Good article about Whirlfloc, etc. - I have found that my beer will clear up with cold crashing but never attain the same clarity in the same time as it does if I use Whirlfloc.

Time will clear the beer eventually, but with hoppy American IPA's you are then sacrificing flavor for clarity.

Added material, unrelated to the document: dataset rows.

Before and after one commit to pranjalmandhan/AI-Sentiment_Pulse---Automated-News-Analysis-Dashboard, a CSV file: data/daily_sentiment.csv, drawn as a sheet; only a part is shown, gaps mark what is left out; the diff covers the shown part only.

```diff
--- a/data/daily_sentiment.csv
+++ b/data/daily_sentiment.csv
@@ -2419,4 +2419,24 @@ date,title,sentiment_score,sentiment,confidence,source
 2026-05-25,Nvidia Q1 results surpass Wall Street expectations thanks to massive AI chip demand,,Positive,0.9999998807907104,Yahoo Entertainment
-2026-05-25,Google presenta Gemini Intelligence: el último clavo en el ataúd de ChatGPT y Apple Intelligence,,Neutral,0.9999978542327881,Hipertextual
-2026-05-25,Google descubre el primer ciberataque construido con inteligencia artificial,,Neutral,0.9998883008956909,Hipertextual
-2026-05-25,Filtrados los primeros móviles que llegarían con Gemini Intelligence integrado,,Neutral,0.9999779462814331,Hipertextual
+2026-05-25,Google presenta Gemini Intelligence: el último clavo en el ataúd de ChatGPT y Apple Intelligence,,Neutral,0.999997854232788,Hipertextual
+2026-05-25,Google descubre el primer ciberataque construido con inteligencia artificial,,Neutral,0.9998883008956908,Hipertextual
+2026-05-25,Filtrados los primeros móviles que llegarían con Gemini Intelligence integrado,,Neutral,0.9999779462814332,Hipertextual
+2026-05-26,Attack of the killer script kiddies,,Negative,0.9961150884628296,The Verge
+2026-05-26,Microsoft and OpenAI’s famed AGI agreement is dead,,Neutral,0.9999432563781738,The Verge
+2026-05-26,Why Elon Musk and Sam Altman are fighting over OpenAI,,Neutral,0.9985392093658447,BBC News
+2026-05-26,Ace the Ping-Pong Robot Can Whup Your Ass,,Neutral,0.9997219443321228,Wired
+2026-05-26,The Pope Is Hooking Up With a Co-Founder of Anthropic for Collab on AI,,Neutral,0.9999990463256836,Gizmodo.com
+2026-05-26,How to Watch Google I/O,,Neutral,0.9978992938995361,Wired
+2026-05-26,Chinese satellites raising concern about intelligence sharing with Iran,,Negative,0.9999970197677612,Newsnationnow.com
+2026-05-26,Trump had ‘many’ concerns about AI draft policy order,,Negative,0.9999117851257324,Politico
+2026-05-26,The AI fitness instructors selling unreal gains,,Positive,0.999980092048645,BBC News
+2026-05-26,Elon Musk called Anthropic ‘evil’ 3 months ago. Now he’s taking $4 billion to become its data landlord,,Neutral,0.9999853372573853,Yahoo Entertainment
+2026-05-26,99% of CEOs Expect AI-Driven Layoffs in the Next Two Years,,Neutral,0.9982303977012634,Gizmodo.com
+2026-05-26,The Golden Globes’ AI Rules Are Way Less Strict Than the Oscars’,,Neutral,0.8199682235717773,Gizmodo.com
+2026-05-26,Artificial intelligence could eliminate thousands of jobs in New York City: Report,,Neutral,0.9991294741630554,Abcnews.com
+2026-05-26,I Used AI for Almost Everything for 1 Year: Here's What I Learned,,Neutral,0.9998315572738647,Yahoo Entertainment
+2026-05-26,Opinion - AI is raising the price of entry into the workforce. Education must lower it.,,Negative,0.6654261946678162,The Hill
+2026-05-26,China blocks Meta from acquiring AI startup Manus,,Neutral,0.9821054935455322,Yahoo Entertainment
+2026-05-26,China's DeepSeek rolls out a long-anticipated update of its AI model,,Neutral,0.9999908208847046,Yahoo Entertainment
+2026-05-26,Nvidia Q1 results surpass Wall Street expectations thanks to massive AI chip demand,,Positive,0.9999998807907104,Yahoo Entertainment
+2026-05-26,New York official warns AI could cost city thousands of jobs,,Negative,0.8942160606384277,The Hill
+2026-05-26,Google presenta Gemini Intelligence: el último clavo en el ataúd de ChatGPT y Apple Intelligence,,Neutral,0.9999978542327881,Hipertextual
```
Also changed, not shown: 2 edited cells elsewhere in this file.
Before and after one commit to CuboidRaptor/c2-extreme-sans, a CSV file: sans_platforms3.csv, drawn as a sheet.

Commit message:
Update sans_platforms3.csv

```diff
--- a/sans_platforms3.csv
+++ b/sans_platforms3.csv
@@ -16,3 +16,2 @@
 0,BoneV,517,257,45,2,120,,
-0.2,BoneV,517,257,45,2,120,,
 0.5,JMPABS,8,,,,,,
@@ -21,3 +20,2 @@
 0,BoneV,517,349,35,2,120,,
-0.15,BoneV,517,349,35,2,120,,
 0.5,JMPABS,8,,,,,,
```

By using Whirlfloc I get to clarity faster and still have the hop flavors.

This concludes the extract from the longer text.